Most rape victims are junior enlisted women who cannot afford an abortion in the civilian sector. Enlisted earn less pay, and often come from families who cannot afford to help them. If they are deployed to Iraq or Afghanistan, they cannot get an abortion in country and must return to the United States, if they can convince their commands to let them go. Then they must pay for the procedure itself. The policies are stacked against women who are raped and become pregnant. Congress is the only organization that can change this scenario.
Even more embarrassing for our government? This restriction is not across the board, "U.S. servicewomen remain the only federal workers denied coverage in cases of rape. Even federal inmates can get abortions." I find it unacceptable that we have thus far failed to end the culture of sexual violence that seems to be especially dominant in the military and then when the people who are victimized by this system seek help, they are denied. 

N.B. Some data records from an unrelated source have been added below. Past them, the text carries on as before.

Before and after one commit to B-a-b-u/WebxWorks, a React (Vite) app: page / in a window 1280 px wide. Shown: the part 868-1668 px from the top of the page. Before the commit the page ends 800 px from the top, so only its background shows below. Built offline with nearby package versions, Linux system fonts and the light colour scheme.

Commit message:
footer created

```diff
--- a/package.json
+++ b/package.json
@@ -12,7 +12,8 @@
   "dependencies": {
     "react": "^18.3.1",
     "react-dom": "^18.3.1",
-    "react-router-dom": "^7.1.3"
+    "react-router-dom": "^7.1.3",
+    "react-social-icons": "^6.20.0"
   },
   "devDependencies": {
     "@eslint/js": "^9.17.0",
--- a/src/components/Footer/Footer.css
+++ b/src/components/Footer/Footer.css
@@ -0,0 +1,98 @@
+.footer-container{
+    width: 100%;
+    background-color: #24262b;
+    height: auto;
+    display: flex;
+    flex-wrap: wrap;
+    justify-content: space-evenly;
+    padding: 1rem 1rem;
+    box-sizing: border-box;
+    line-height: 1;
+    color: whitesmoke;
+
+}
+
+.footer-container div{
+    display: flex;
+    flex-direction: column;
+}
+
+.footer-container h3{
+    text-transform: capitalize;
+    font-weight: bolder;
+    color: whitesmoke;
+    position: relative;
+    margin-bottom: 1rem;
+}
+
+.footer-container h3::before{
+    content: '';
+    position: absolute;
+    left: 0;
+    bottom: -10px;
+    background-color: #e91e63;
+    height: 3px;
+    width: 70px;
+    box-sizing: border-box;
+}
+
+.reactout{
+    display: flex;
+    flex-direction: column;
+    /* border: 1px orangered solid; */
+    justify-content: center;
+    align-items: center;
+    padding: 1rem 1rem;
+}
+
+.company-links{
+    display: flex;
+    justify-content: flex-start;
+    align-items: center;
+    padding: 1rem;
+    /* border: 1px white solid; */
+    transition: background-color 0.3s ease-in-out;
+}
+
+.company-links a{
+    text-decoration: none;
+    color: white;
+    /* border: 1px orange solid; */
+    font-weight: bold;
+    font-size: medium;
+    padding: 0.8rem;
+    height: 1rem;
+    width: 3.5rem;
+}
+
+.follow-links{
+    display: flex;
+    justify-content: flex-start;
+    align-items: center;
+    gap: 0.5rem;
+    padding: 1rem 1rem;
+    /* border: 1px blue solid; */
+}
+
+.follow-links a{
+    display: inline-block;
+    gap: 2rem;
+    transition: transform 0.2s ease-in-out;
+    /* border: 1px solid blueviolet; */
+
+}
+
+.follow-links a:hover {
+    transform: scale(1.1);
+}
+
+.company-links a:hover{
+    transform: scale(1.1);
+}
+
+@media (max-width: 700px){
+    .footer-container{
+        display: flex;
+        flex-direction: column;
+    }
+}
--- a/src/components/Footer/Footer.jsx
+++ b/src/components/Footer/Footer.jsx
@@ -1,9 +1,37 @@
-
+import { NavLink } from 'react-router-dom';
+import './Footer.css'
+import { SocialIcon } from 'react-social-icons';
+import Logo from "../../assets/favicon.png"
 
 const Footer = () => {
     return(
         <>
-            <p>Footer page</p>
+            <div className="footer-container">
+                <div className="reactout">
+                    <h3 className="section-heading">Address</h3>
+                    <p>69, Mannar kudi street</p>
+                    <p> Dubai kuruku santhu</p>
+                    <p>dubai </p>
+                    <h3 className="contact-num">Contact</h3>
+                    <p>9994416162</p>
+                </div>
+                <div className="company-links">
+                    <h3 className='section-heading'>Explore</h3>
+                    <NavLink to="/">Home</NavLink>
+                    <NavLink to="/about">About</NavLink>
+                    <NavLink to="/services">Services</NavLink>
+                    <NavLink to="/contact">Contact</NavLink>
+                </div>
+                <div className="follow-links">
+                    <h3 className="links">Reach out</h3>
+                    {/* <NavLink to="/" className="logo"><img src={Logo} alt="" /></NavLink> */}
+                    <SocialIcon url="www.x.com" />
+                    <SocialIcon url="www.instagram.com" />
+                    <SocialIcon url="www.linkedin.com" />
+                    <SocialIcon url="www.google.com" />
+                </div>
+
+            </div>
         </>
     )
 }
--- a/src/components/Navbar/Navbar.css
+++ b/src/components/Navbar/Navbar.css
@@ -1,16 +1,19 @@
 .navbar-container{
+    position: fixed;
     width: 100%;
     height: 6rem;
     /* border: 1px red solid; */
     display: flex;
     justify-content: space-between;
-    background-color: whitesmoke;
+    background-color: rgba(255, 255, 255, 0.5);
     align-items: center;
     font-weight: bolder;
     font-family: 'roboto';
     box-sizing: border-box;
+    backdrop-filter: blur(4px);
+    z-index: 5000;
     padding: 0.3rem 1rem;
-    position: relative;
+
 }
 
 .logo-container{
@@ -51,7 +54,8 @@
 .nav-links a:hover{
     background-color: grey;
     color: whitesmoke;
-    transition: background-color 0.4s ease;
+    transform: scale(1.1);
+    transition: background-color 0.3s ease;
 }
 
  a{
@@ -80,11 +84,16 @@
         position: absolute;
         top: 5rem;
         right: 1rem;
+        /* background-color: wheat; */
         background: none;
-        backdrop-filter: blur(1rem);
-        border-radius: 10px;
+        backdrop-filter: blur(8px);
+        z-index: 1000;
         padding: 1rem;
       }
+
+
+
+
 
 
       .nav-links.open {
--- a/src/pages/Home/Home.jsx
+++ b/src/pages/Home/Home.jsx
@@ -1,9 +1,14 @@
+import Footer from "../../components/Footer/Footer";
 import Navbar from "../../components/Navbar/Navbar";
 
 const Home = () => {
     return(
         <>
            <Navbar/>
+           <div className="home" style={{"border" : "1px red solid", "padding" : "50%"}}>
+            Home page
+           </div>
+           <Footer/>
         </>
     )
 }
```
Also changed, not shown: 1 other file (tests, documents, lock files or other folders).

[Discussion and how you can help after the jump.]

Are you afraid of the dark?

*trigger warning* (While this post doesn't talk much about the act of sexual abuse, it does talk a bit about its aftermath.)

This post is a pretty personal one, so if you know me (I'm assuming most of my readers at this point do) and don't want to think of me in any deep way, you may want to skip this one.

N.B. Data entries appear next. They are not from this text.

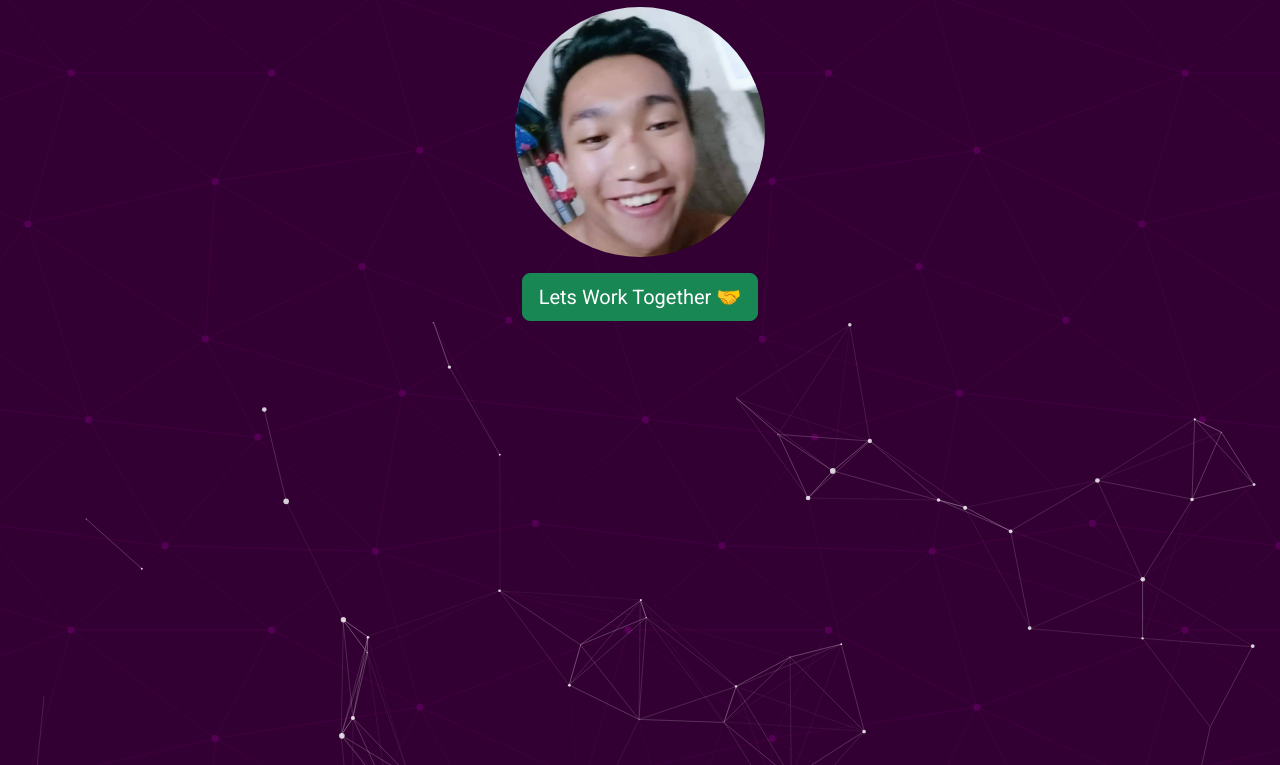
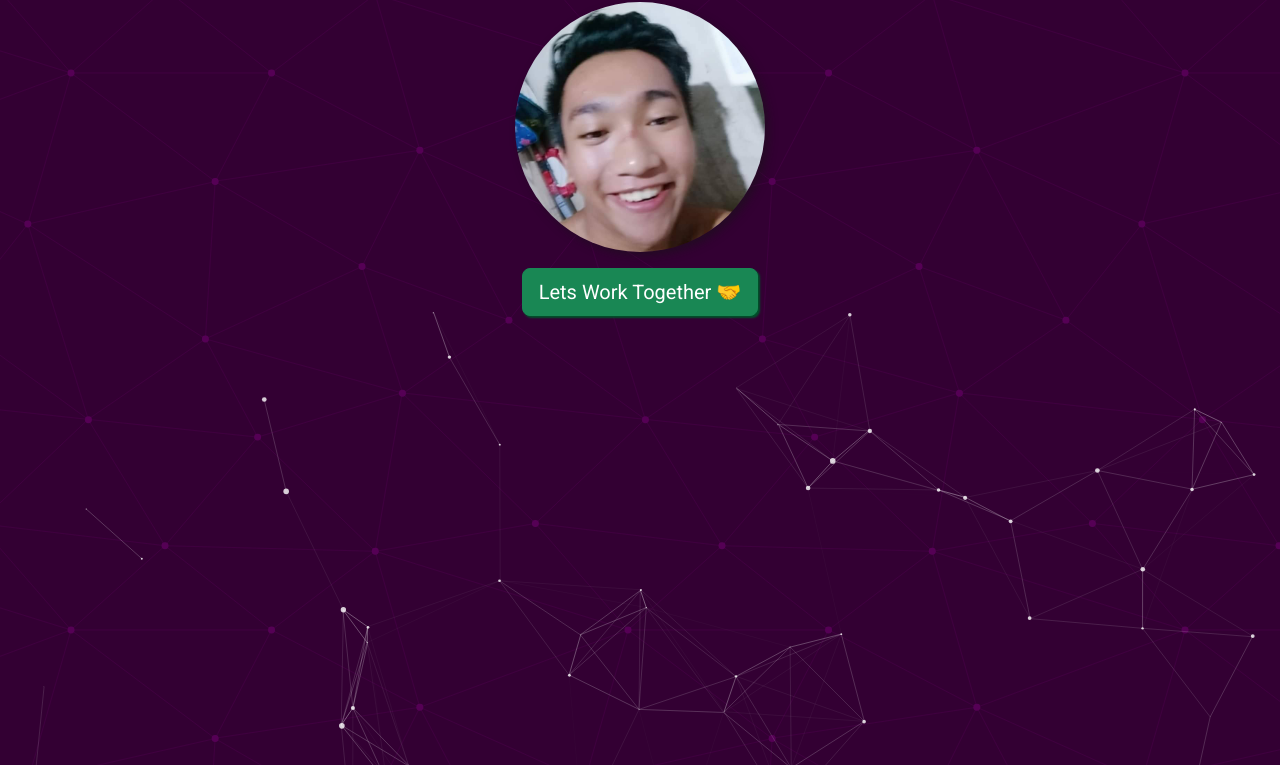
Before and after one commit to janniellex/fcb-portfolio, a plain HTML site: page index.html in a window 1280 px wide. Shown: the part 193-958 px from the top of the page. Drawn offline with nearby package versions, Linux system fonts and the light colour scheme.

Commit message:
Added Box Shadow , Viewport of container

```diff
--- a/index.css
+++ b/index.css
@@ -19,6 +19,10 @@ h1, p{
 	height: 250px;
 	width: 250px;
 	border-radius: 50%;
+	box-shadow: 4px 4px 8px rgba(20, 20, 20, 0.5);
+}
+.work {
+	box-shadow: 2px 2px 2px #00512b;
 }
 
 body{
@@ -59,7 +63,7 @@ SVG Icons
 
 
 #landing {
-
+	height: 50vh;
 	display: flex;
 	flex-direction: column;
 	justify-content: center;
--- a/index.html
+++ b/index.html
@@ -87,7 +87,7 @@
 			<p>Hi!👋 I'm Jannielle and I love building things from scratch. 🎉</p>
 
 			<img src="images/me.jpg" id="profile">
-			<a href="mailto:jannielletominio@gmail.com" class="btn btn-success btn-lg mt-3">Lets Work Together 🤝</a>
+			<a href="mailto:jannielletominio@gmail.com" class="btn btn-success btn-lg mt-3 work">Lets Work Together 🤝</a>
 
 		</section>
 
```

Okay. Now that all the disclaimers are through, I can begin to tell you what's going on today. This morning I read an article about adults who suffer from insomnia and if they are afraid of the dark (spoiler alert: a lot of them are). As you will notice in reading this blog, most everything gets me thinking. So this, of course, got me thinking.

[Personal anecdote after the jump.]

Saturday, June 9, 2012

devastating military suicide rate


The above link sends you to a pretty depressing article about the suicide rate of military service members. Unfortunately it's back on the rise again and nearly one veteran has killed him or herself everyday in 2012.

I am not a military member and I have never served my country in combat. However, as a civilian looking in (and one who herself is struggling with depression, anxiety, and PTSD), there are a few suggestions I'd like to make. Obviously we need to work harder to protect our soldiers from hazing, beatings, "friendly fire," etc. We also need to provide better education and protection to prevent sexual assaults (and I don't mean educate potential victims, I mean teach soldiers how to not rape each other).

Those issues are ones that I will likely address in other posts. Today I want to focus on what can be done right now. Right now, we can make sure that VAs are fully staffed, that they don't see funding cuts while dealing with so many new veterans. Right now we can support groups trying to help veterans get and keep jobs, since financial stress is playing a major factor in some suicides. Right now we can help veterans we know and be good battle buddies for them as they reenter civilian life. Right now we can educate ourselves on the warning signs of suicide.

THEN we can put pressure on military leadership to change the culture within the military to one that supports seeking help.

Friday, June 8, 2012

War on Women in Michigan

Sooo.... I started a blog at WordPress, but I think I like blogger better. Good thing I hadn't done much over at WordPress yet. Starting again.

Anyway, I currently live in the state of Michigan. Unfortunately, my state representatives are pushing through legislation that would severely restrict women's right to choose. The decision to have an abortion is, I would imagine, never an easy one. I don't see any reason why we should continue to try to make it a harder one. Often the decision is made on a medical basis, either for the fetus or for the mother. (The woman who live tweeted her abortion was terminating the pregnancy because her last pregnancy nearly killed her.) As Jenni Lane's story from RH Reality Check states:
The vast majority of later abortions are performed for similar medical reasons, because so many serious conditions are impossible to detect until near or after the 20-week point. Far from being an exception to the rule, nearly all of the women affected by a ban on abortions after 20 weeks will be women just like Jenni, who are making the excruciating choice to end a wanted pregnancy in which the fetus cannot possibly survive.
[More after the jump.]